**Materials provided:**
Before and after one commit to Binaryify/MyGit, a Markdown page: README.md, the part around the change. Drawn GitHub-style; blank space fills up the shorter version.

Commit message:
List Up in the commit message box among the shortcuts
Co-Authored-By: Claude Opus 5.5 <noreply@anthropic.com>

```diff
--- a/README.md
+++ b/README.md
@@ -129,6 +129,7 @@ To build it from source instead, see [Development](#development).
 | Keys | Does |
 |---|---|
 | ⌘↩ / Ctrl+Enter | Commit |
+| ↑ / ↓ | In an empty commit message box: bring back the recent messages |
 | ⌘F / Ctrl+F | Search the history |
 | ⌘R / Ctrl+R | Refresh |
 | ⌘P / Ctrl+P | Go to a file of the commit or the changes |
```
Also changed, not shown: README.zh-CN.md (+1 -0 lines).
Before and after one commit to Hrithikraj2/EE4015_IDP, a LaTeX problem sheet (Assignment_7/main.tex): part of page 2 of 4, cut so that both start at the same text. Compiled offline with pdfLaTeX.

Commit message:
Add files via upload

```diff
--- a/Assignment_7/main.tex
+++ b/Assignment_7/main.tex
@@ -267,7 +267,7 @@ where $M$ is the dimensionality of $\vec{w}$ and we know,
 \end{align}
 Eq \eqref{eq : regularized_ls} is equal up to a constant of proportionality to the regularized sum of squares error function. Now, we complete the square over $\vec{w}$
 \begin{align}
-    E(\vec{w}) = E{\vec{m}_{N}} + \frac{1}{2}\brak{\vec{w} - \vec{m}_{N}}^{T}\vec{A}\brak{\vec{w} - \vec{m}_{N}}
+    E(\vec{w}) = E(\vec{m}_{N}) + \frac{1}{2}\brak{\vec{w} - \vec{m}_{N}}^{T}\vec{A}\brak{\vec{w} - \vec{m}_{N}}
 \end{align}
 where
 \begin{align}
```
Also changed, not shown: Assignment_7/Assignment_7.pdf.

**Exercise brief:**
Retype the records in full. Keep every line identical to the original.

**Solution below:**
Before and after one commit to Binaryify/MyGit, a Markdown page: README.md, the part around the change. Drawn GitHub-style; blank space fills up the shorter version.

Commit message:
List Up in the commit message box among the shortcuts
Co-Authored-By: Claude Opus 5.5 <noreply@anthropic.com>

```diff
--- a/README.md
+++ b/README.md
@@ -129,6 +129,7 @@ To build it from source instead, see [Development](#development).
 | Keys | Does |
 |---|---|
 | ⌘↩ / Ctrl+Enter | Commit |
+| ↑ / ↓ | In an empty commit message box: bring back the recent messages |
 | ⌘F / Ctrl+F | Search the history |
 | ⌘R / Ctrl+R | Refresh |
 | ⌘P / Ctrl+P | Go to a file of the commit or the changes |
```
Also changed, not shown: README.zh-CN.md (+1 -0 lines).
Before and after one commit to Hrithikraj2/EE4015_IDP, a LaTeX problem sheet (Assignment_7/main.tex): part of page 2 of 4, cut so that both start at the same text. Compiled offline with pdfLaTeX.

Commit message:
Add files via upload

```diff
--- a/Assignment_7/main.tex
+++ b/Assignment_7/main.tex
@@ -267,7 +267,7 @@ where $M$ is the dimensionality of $\vec{w}$ and we know,
 \end{align}
 Eq \eqref{eq : regularized_ls} is equal up to a constant of proportionality to the regularized sum of squares error function. Now, we complete the square over $\vec{w}$
 \begin{align}
-    E(\vec{w}) = E{\vec{m}_{N}} + \frac{1}{2}\brak{\vec{w} - \vec{m}_{N}}^{T}\vec{A}\brak{\vec{w} - \vec{m}_{N}}
+    E(\vec{w}) = E(\vec{m}_{N}) + \frac{1}{2}\brak{\vec{w} - \vec{m}_{N}}^{T}\vec{A}\brak{\vec{w} - \vec{m}_{N}}
 \end{align}
 where
 \begin{align}
```
Also changed, not shown: Assignment_7/Assignment_7.pdf.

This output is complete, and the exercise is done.